On the way to exploring the value of writing for defusing traumatic experience, Dr. James Pennebaker discovered some unexpected functions of small, innocuous words. Link to his recent article in Scientific America here.
In the early 1980s, Pennebaker, a social psychologist, wondered if writing about a traumatic experience, particularly a traumatic experience that a person previously had kept secret, would improve the person’s mental and physical health.
If he’d asked those of us who write a lot would have responded with an unqualified, “Yes.” But since he didn’t ask us, and anyway, scientists like to find things out for themselves, he went on to develop a computer program to analyze language people used to write about trauma.

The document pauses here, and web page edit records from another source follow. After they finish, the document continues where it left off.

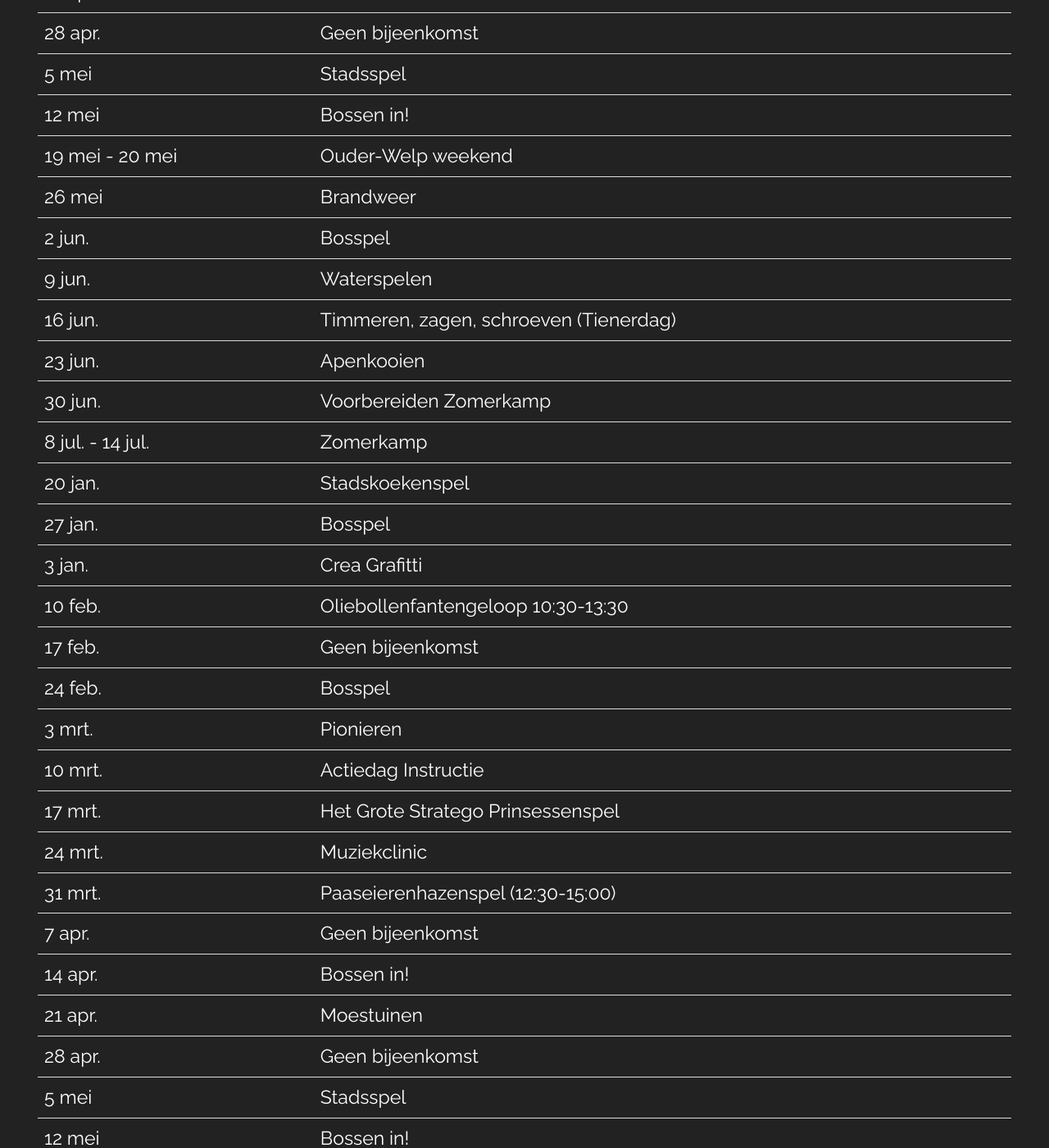
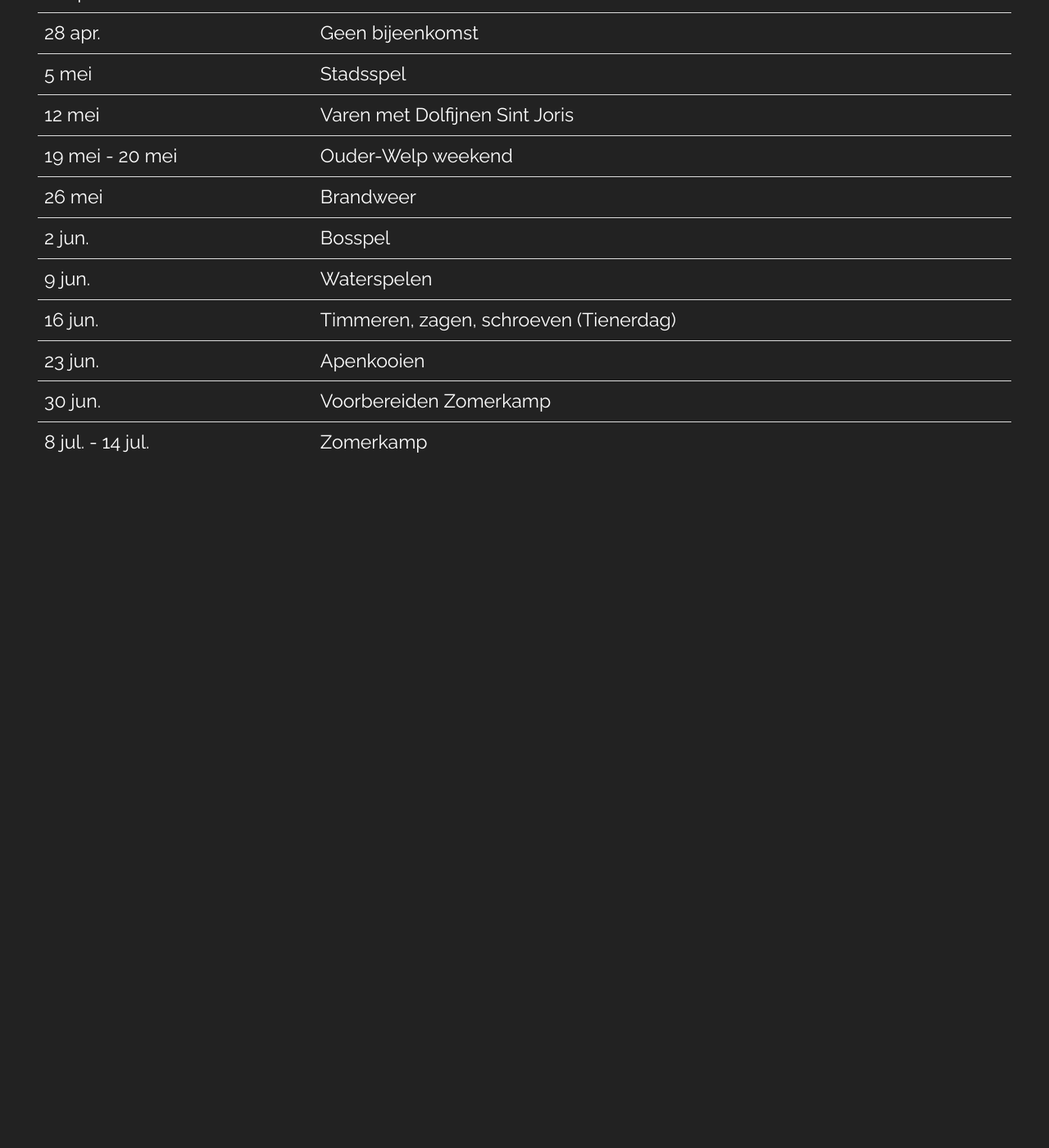
Before and after one commit to nognooitmeegemaakt/website, a Jekyll site: the page built from _agenda/welpen.md, in a window 1280 px wide and 1400 px high, scrolled down 1159 px. Shown: the whole window at 82% size. Built offline with Jekyll 4.4.1, drawn with Linux system fonts in a browser that asks for light colours; some web fonts are replaced; after the commit the page ends 1789 px from its top, so only the background shows below that; some of the changed text lies outside the part shown.

Commit message:
Update welpen.md Agenda through CMS
By Fabrizio Zanin (172.69.54.48)

```diff
--- a/_agenda/welpen.md
+++ b/_agenda/welpen.md
@@ -28,7 +28,7 @@
 | 21 apr. | Moestuinen |
 | 28 apr. | Geen bijeenkomst |
 | 5 mei | Stadsspel |
-| 12 mei | Bossen in! |
+| 12 mei | Varen met Dolfijnen Sint Joris |
 | 19 mei - 20 mei | Ouder-Welp weekend |
 | 26 mei | Brandweer |
 | 2 jun. | Bosspel |
@@ -37,31 +37,6 @@
 | 23 jun. | Apenkooien |
 | 30 jun. | Voorbereiden Zomerkamp |
 | 8 jul. - 14 jul. | Zomerkamp |
-| 20 jan. | Stadskoekenspel |
-| 27 jan. | Bosspel |
-| 3 jan. | Crea Grafitti |
-| 10 feb. | Oliebollenfantengeloop 10:30-13:30 |
-| 17 feb. | Geen bijeenkomst |
-| 24 feb. | Bosspel |
-| 3 mrt. | Pionieren |
-| 10 mrt. | Actiedag Instructie |
-| 17 mrt. | Het Grote Stratego Prinsessenspel |
-| 24 mrt. | Muziekclinic |
-| 31 mrt. | Paaseierenhazenspel (12:30-15:00) |
-| 7 apr. | Geen bijeenkomst |
-| 14 apr. | Bossen in! |
-| 21 apr. | Moestuinen |
-| 28 apr. | Geen bijeenkomst |
-| 5 mei | Stadsspel |
-| 12 mei | Bossen in! |
-| 19 mei - 20 mei | Ouder-Welp weekend |
-| 26 mei | Brandweer |
-| 2 jun. | Bosspel |
-| 9 jun. | Waterspelen! |
-| 16 jun. | Timmeren, zagen, schroeven (Tienerdag) |
-| 23 jun. | Apenkooien |
-| 30 jun. | Voorbereiden Zomerkamp |
-| 8 jul. - 14 jul. | Zomerkamp |
 {: .table :}
 
 {{ page.footer }}
```
Also changed, not shown: other parts of _agenda/welpen.md (+1 -1 lines).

This and other projects amassed a huge amount of text which Pennebaker and his colleagues analyzed over some thirty years. They discovered a lot about the nuances of language. For example, mentally healthy people tend to use fewer I, me, my pronouns, while people with mental health issues use those pronouns more frequently.
There is a gender difference in the way men and women use words. I got to admit that, for me, this was another “duh” finding. Anyone who has tried to have a serious discussion with a person of the opposite gender probably already figured this out.
What I did find is surprising that word patterns can also identify emotional state, level of honesty, and leadership ability.
Consider these words: boy — chair — sister — hid
Even with no context, people form images of those words. We have mental images of what a boy looks like, what a chair looks like, what the action to hide something looks like and so on. My chair may not look like your chair, but we can communicate by saying, “chair.”
How about this list: it — with — the — never — most — very
It’s a lot harder to form images of those words, and almost impossible to communicate concepts with just those words.
Pennebaker called nouns, verbs, adjectives, and adverbs content words. 99.9% of the words we know are content words, but those words are used to make only 45% of what we say or write. Function words—pronouns, articles, prepositions , auxiliary verbs, negations, conjunctions, quantifiers, and adverb helpers—make up less than 0.1% of any language, but are used 55% of of the time. How the function words are used is what makes language, language.
The boy hid his sister under the chair, but the intruder still found her.
The boy was angry because his sister hid his chair.
Same nouns and verbs — boy, sister, hid, chair — but two sentences with very different meanings.
It’s the function words that
-- are style determiners. If you’re given two pages, one written by Tess Gerritsen and one by S. J. Rosen, you’ll come to the conclusion of who wrote what because of the function words, not the nouns and verbs. Try this experiment: have someone get a book by each of those authors and photocopy any page at random. Let’s say page 46 of each book. They should use a black marker to mark out proper nouns, like character names or locations. Then you take those two pages and, looking only at the function words, make a guess of who wrote which one. Chances are that you’ll be right.
- are words that our brains are not wired to notice. They flow through our consciousness almost without notice.
- require social skills to be used properly because the speaker and listener have to have shared assumptions and knowledge in order to engage in a conversation loaded with function words. This conversation is almost entirely function words. These two people obviously know what they are talking about, but we can only guess.
“Was he in?”
“What do you think?”
“What did he say?”
“To ask her.”
So, all that advise to writers to use descriptive adjectives and nouns, and strong, action verbs might just be wrong. There might be as much value in watching what pronouns our characters use, and how often and paying a lot more attention to function words.
Instead of a quote this week, here is a neurological factoid I picked up this past week.
If you are stuck on a problem, let’s say you can’t figure out how to get your protagonist to recognize the importance of the yellow rose as a clue, do exercises that involve cross-body movement. Swing your arms from one side to the other or do a little dance step that involves one foot stepping behind the other foot.
Cross-body movements integrate both halves of the brain and often result in unlocking solutions to problems.